"If you're the first-tier contract, you run the site," observes one industry official.
But BNG may have to share the spoils with others.

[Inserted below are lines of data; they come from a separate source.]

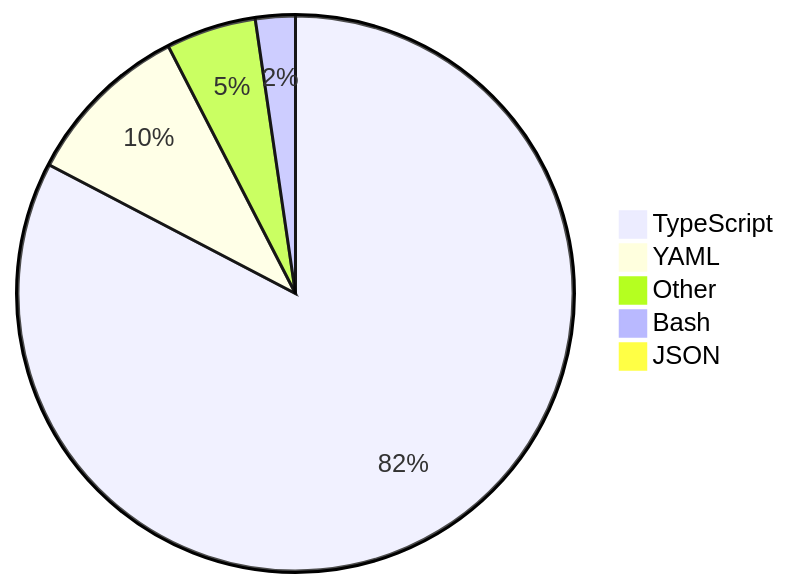
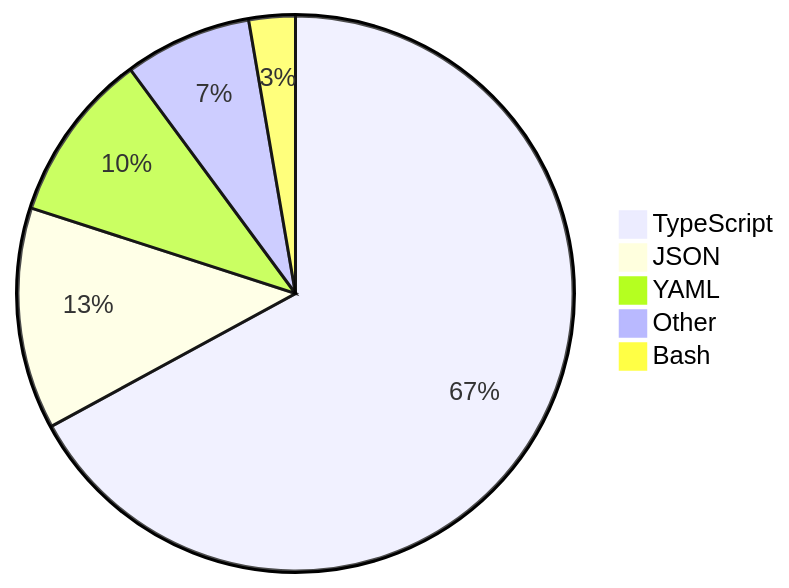
The diagram in README.md (skvggor/skvggor), drawn with Mermaid before and after one commit.

Commit message:
Updated waka-readme graph with new metrics

````diff
--- a/README.md
+++ b/README.md
@@ -14,8 +14,8 @@
 ```mermaid
 pie
-    "TypeScript" : 82.0
-    "YAML" : 9.7
-    "Other" : 5.2
-    "Bash" : 2.3
-    "JSON" : 0.7
+    "TypeScript" : 67.0
+    "JSON" : 12.9
+    "YAML" : 9.9
+    "Other" : 7.4
+    "Bash" : 2.7
 ```
````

On one level, there is a string of UK firms like Serco, Carillion and WS Atkins lining up to provide services.
"It's a big market and the Americans are keen to get involved," the industry official says, pointing out that in most cases, they are vastly more experienced than their British rivals.
Among BNG's leading contenders are the experienced US clean-up firms Fluor and Shaw.
But there are others too, most notably CH2M, which has teamed up with the UK engineering group Amec and with the government body UKAEA.
Bechtel is also expected to bid for clean-up contracts, though it cannot do so during the early stages as it helped create the NDA, which will be awarding the contracts during the next five years.
Investors ranging from big institutions such as pension funds and insurance companies to smaller private equity firms are also eager to get in on the act.
In part, this is because of the predictable long-term nature of the contracts the NDA is expected to award.
As an added bonus, those involved in cleaning up the old waste might be first in line if the government decides to sanction the building of new nuclear power plants.
It is becoming increasingly clear that the nuclear industry's survival does not merely hinge on whether or not the public will stomach the proposed revival of nuclear power.
This is the second of two features exploring the way the nuclear industry is changing. The first feature was published on 28 March.